For children 4–5 y, dietary recall is completed entirely by a proxy respondent (i.e., a parent or guardian with knowledge of the child’s diet) [19]. Children 6–11 y are primary respondents, but a proxy respondent is present and able to assist. Children 12–19 y are primary respondents but can be assisted by an adult who has knowledge of their diet [19]. We used a combination of the 1-day value and the 2-day mean to make use of all available dietary data. This method included all NHANES participants, even those without a second recall.

2.2. Participant Characteristics

NHANES participants were stratified by sex and age.
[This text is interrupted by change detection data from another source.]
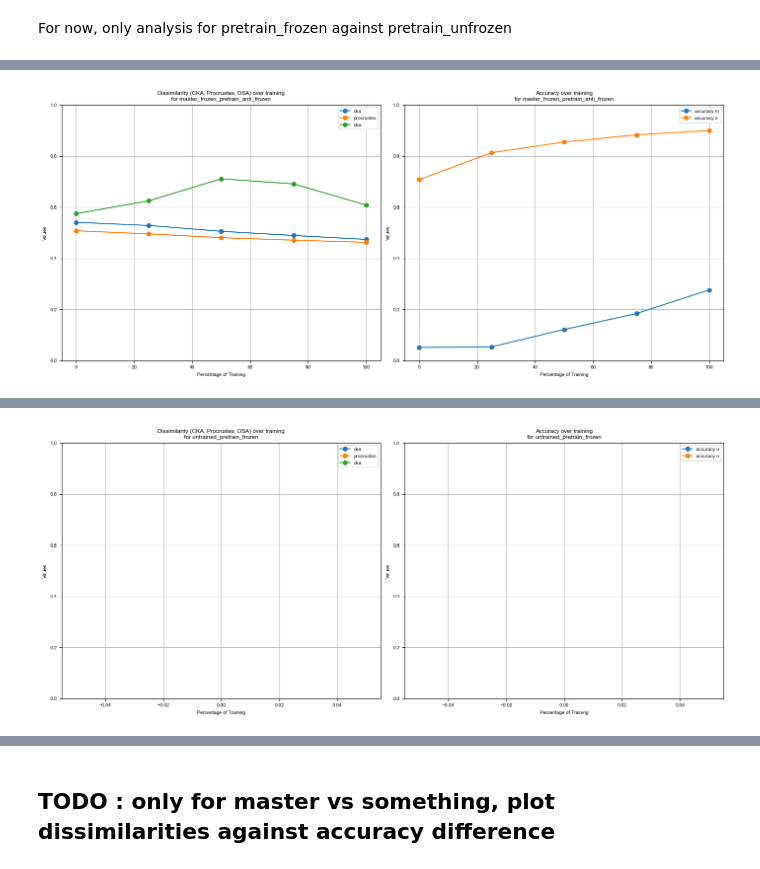
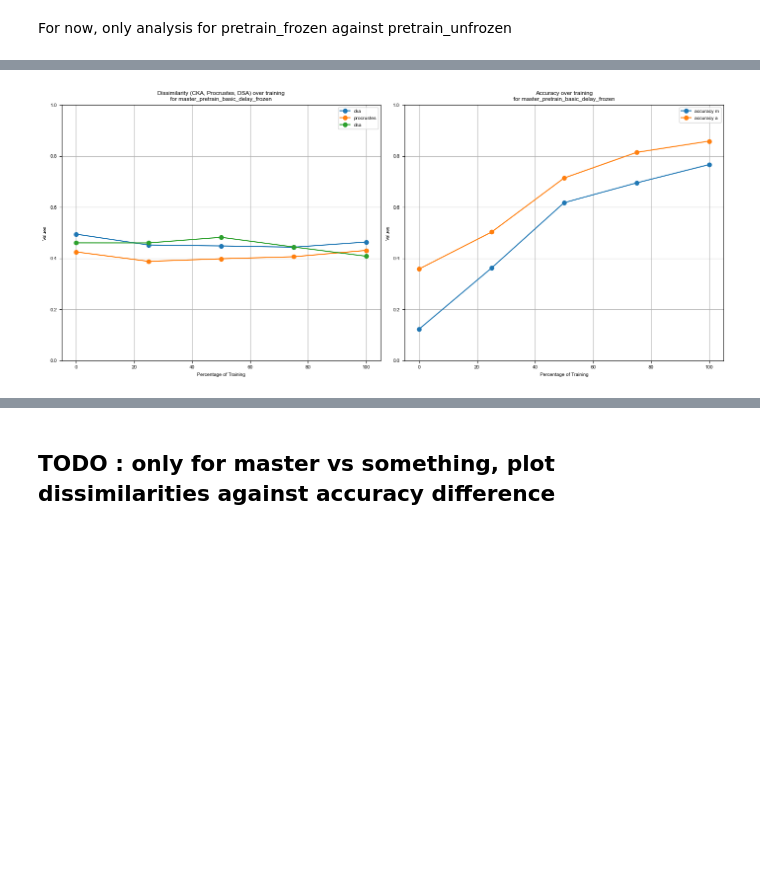
Before and after one commit to qglht/RepAL, a Jupyter notebook: notebooks/analysis_rnn.ipynb, the cells around one changed output, grey strips where cells are left out. Drawn from its saved outputs; the diff is of its cells as text; code cells hidden in the pictures; blank space fills up the shorter version.

```diff
--- a/notebooks/analysis_rnn.ipynb
+++ b/notebooks/analysis_rnn.ipynb
@@ -338,7 +328,7 @@ Passing `palette` without assigning `hue` is deprecated and will be removed in v
 [figure]
 # %%
 group_pairs = find_group_pairs(config, taskset)
-dissimilarities_per_shared_task = dissimilarities_per_percentage_of_shared_task(group_pairs, df)
+dissimilarities_per_shared_task = dissimilarities_per_percentage_of_shared_task(group_pairs, df_selected)
 # %%
 import numpy as np
 import matplotlib.pyplot as plt
@@ -408,51 +398,52 @@ import matplotlib.pyplot as plt
 
 # Iterate over each group in groups_training
 for group_training in groups_training:
-    dissimilarities_interpolated = dissimilarities_groups[group_training]
+    if "master_frozen" not in group_training:
+        dissimilarities_interpolated = dissimilarities_groups[group_training]
 
-    # X-axis values
-    x_values = [0, 25, 50, 75, 100]
+        # X-axis values
+        x_values = [0, 25, 50, 75, 100]
 
-    # Measures for the two plots
-    measures_plot1 = ["cka", "procrustes", "dsa"]
-    measures_plot2 = ["accuracy_1", "accuracy_2"]
+        # Measures for the two plots
+        measures_plot1 = ["cka", "procrustes", "dsa"]
+        measures_plot2 = ["accuracy_1", "accuracy_2"]
 
-    # Create the figure and the two subplots
-    fig, axs = plt.subplots(1, 2, figsize=(14, 6))  # 1 row, 2 columns
+        # Create the figure and the two subplots
+        fig, axs = plt.subplots(1, 2, figsize=(14, 6))  # 1 row, 2 columns
 
-    # Plot for the first set of measures
-    for key in measures_plot1:
-        values = dissimilarities_interpolated[key]
-        axs[0].plot(x_values, list(values.values()), marker="o", label=key)
+        # Plot for the first set of measures
+        for key in measures_plot1:
+            values = dissimilarities_interpolated[key]
+            axs[0].plot(x_values, list(values.values()), marker="o", label=key)
 
-    axs[0].set_xlabel("Percentage of Training")
-    axs[0].set_ylabel("Values")
-    axs[0].set_title(
-        "Dissimilarity (CKA, Procrustes, DSA) over training\nfor {}".format(
-            group_training
+        axs[0].set_xlabel("Percentage of Training")
+        axs[0].set_ylabel("Values")
+        axs[0].set_title(
+            "Dissimilarity (CKA, Procrustes, DSA) over training\nfor {}".format(
+                group_training
+            )
         )
-    )
-    axs[0].set_ylim(0, 1)
-    axs[0].legend()
-    axs[0].grid(True)
+        axs[0].set_ylim(0, 1)
+        axs[0].legend()
+        axs[0].grid(True)
 
-    # Plot for the second set of measures
-    for i, key in enumerate(measures_plot2):
-        values = dissimilarities_interpolated[key]
-        # Rename legend label for accuracy
-        label = f"accuracy {group_training[i]}"
-        axs[1].plot(x_values, list(values.values()), marker="o", label=label)
+        # Plot for the second set of measures
+        for i, key in enumerate(measures_plot2):
+            values = dissimilarities_interpolated[key]
+            # Rename legend label for accuracy
+            label = f"accuracy {group_training[i]}"
+            axs[1].plot(x_values, list(values.values()), marker="o", label=label)
 
-    axs[1].set_xlabel("Percentage of Training")
-    axs[1].set_ylabel("Values")
-    axs[1].set_title("Accuracy over training\nfor {}".format(group_training))
-    axs[1].set_ylim(0, 1)
-    axs[1].legend()
-    axs[1].grid(True)
+        axs[1].set_xlabel("Percentage of Training")
+        axs[1].set_ylabel("Values")
+        axs[1].set_title("Accuracy over training\nfor {}".format(group_training))
+        axs[1].set_ylim(0, 1)
+        axs[1].legend()
+        axs[1].grid(True)
 
-    # Adjust layout to avoid overlapping elements
-    plt.tight_layout()
+        # Adjust layout to avoid overlapping elements
+        plt.tight_layout()
 
-    # Display the plots
-    plt.show()
+        # Display the plots
+        plt.show()
 # %% [output]
@@ -463 +454 @@ for group_training in groups_training:
-[figure, old version]
+[figure, new version]
@@ -468 +458,0 @@ for group_training in groups_training:
-[figure, removed]
```
Also changed, not shown: parts of 6 cells of this notebook, 1 other file.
The age group cut-points were: 4–8, 9–13, 14–18, 19–30, 31–50, 51–70, and >70 y. These age groups generally correspond to the age groups used by the IOM. Race/ethnicity was defined as non-Hispanic white, non-Hispanic black, Mexican American, Other Hispanic, and other/mixed race. Family income-to-poverty ratio (IPR) is an index of socioeconomic status; the cut-points for the IPR were <1, 1–1.99, 2–3.49, and ≥3.5.

2.3. Water and Beverage Categories
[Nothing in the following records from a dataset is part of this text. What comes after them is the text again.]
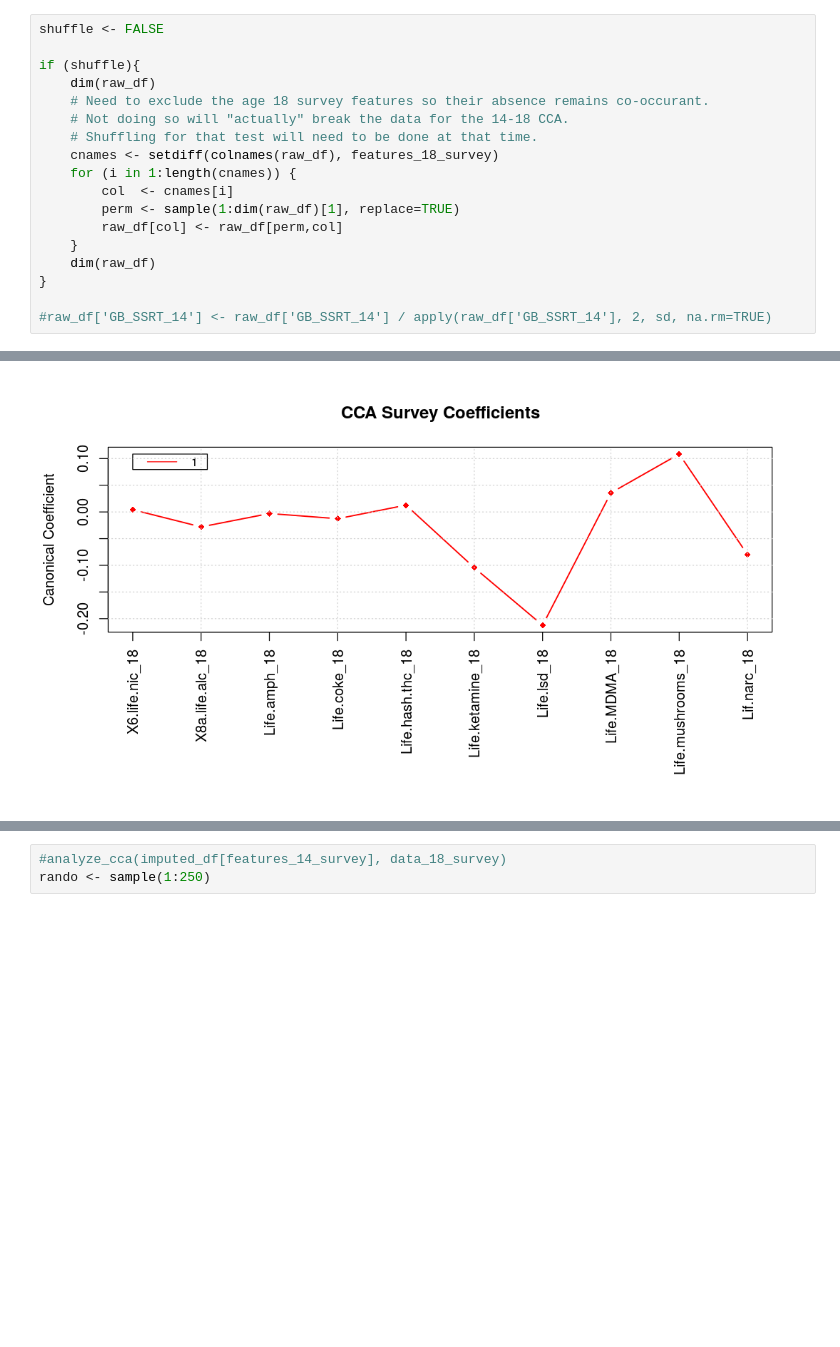
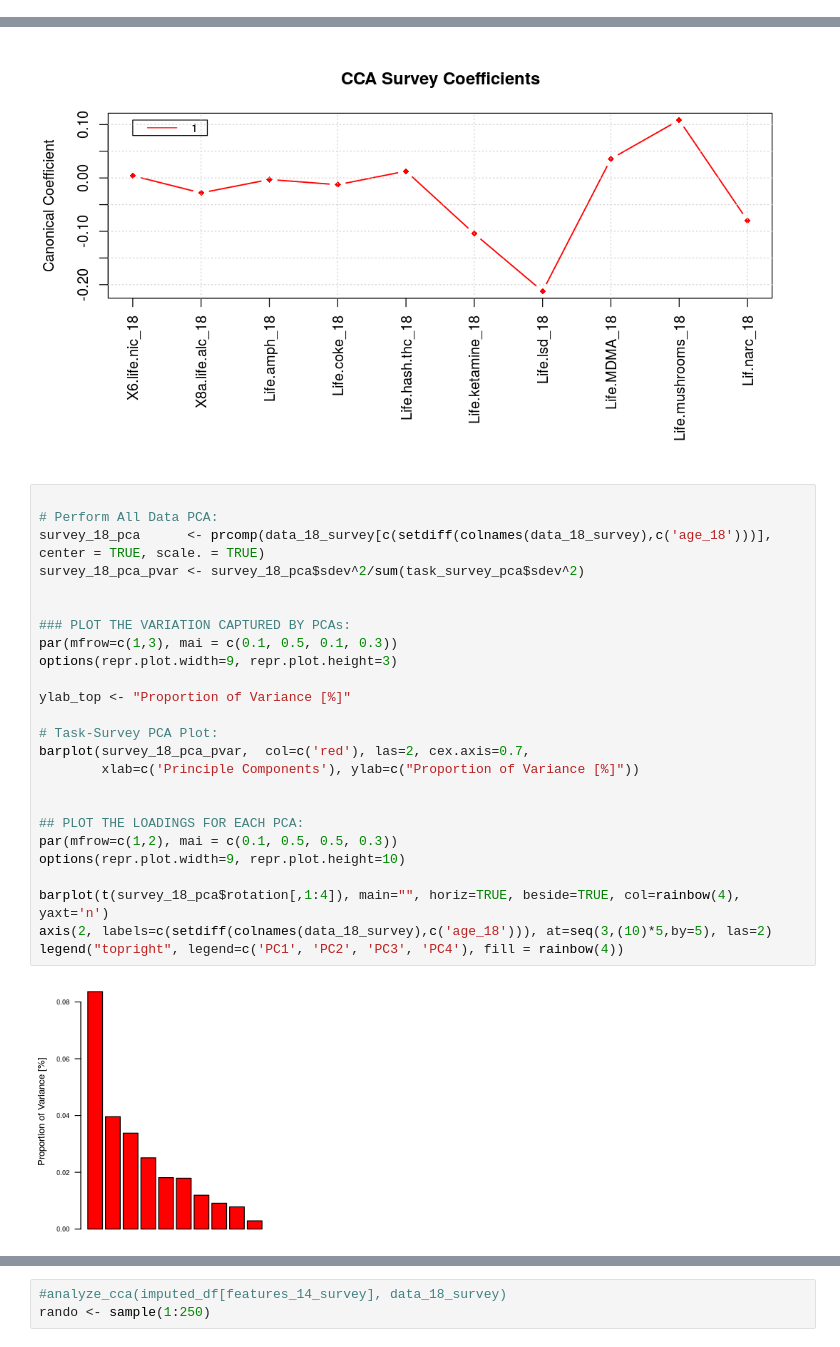
Before and after one commit to DanielNScott/imagen, a Jupyter notebook: analysis_nb.ipynb, the cells around one changed output, grey strips where cells are left out. Cells and saved outputs as stored; diff of their text form; blank space fills up the shorter version.

```diff
--- a/analysis_nb.ipynb
+++ b/analysis_nb.ipynb
@@ -440,18 +47,0 @@ For making sure that everything below this fails to find anything significant wh
-# %%
-shuffle <- FALSE
-
-if (shuffle){
-    dim(raw_df)
-    # Need to exclude the age 18 survey features so their absence remains co-occurant.
-    # Not doing so will "actually" break the data for the 14-18 CCA.
-    # Shuffling for that test will need to be done at that time.
-    cnames <- setdiff(colnames(raw_df), features_18_survey)
-    for (i in 1:length(cnames)) {
-        col  <- cnames[i]
-        perm <- sample(1:dim(raw_df)[1], replace=TRUE)
-        raw_df[col] <- raw_df[perm,col]
-    }
-    dim(raw_df)
-}
-
-#raw_df['GB_SSRT_14'] <- raw_df['GB_SSRT_14'] / apply(raw_df['GB_SSRT_14'], 2, sd, na.rm=TRUE)
@@ -971,3 +275,30 @@ Wilks' Lambda, using F-approximation (Rao's F):
 [figure]
 [figure]
 [figure]
+# %%
+
+# Perform All Data PCA:
+survey_18_pca      <- prcomp(data_18_survey[c(setdiff(colnames(data_18_survey),c('age_18')))], center = TRUE, scale. = TRUE)
+survey_18_pca_pvar <- survey_18_pca$sdev^2/sum(task_survey_pca$sdev^2)
+
+
+### PLOT THE VARIATION CAPTURED BY PCAs:
+par(mfrow=c(1,3), mai = c(0.1, 0.5, 0.1, 0.3))
+options(repr.plot.width=9, repr.plot.height=3)
+
+ylab_top <- "Proportion of Variance [%]"
+
+# Task-Survey PCA Plot:
+barplot(survey_18_pca_pvar,  col=c('red'), las=2, cex.axis=0.7,
+        xlab=c('Principle Components'), ylab=c("Proportion of Variance [%]"))
+
+
+## PLOT THE LOADINGS FOR EACH PCA:
+par(mfrow=c(1,2), mai = c(0.1, 0.5, 0.5, 0.3))
+options(repr.plot.width=9, repr.plot.height=10)
+
+barplot(t(survey_18_pca$rotation[,1:4]), main="", horiz=TRUE, beside=TRUE, col=rainbow(4), yaxt='n')
+axis(2, labels=c(setdiff(colnames(data_18_survey),c('age_18'))), at=seq(3,(10)*5,by=5), las=2)
+legend("topright", legend=c('PC1', 'PC2', 'PC3', 'PC4'), fill = rainbow(4))
+# %% [output]
+[figure, added]
```
Also changed, not shown: parts of 56 cells of this notebook, 15 other files.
Plain drinking water was split into tap and bottled. Beverages were classified into 15 categories: milk and milk beverages, milk substitutes (soy milk), citrus juices, non-citrus juices, diet soda, regular soda, ready-to-drink tea, ready-to-drink (RTD) coffee, fruit drinks, sports drinks, energy drinks, hot tea/coffee, alcoholic beverages, flavored, carbonated or enhanced water, and supplemental beverages. The present analyses of water intakes from beverages were for beverages only; for example, milk consumed with cereal (i.e., not as a beverage) was counted in the food category. The USDA Food and Nutrient Database for Dietary Studies (FNDDS), used to establish energy and nutrient content of individual diets, has been revised in parallel to each NHANES cycle [20].
The NHANES 24-hour recall for each participant provides information on the amount in grams of each food and beverage consumed. The present results were for mL of water content from selected beverages, and not for the volume of the beverages themselves (which may not be 100% water). Moisture from foods was calculated as well.

2.4. Water and Beverages by Meal Type and Time of Day

Eating occasions were classified as follows: breakfast, morning snack, lunch, afternoon snack, dinner, and evening snacks. That information was obtained by self-reporting. The distribution of water and beverage intakes was also captured by time of day. The 24 h temporal profile of water and beverage consumption was framed in 3 h intervals, starting at 06:00 (6 a.m.) until midnight. The time intervals were 06:00–09:00; 09:00–12:00; 12:00–15:00, 15:00–18:00, 18:00–21:00, 21:00–00:00, and 00:00–06:00.

2.5. Data Availability and Ethical Approval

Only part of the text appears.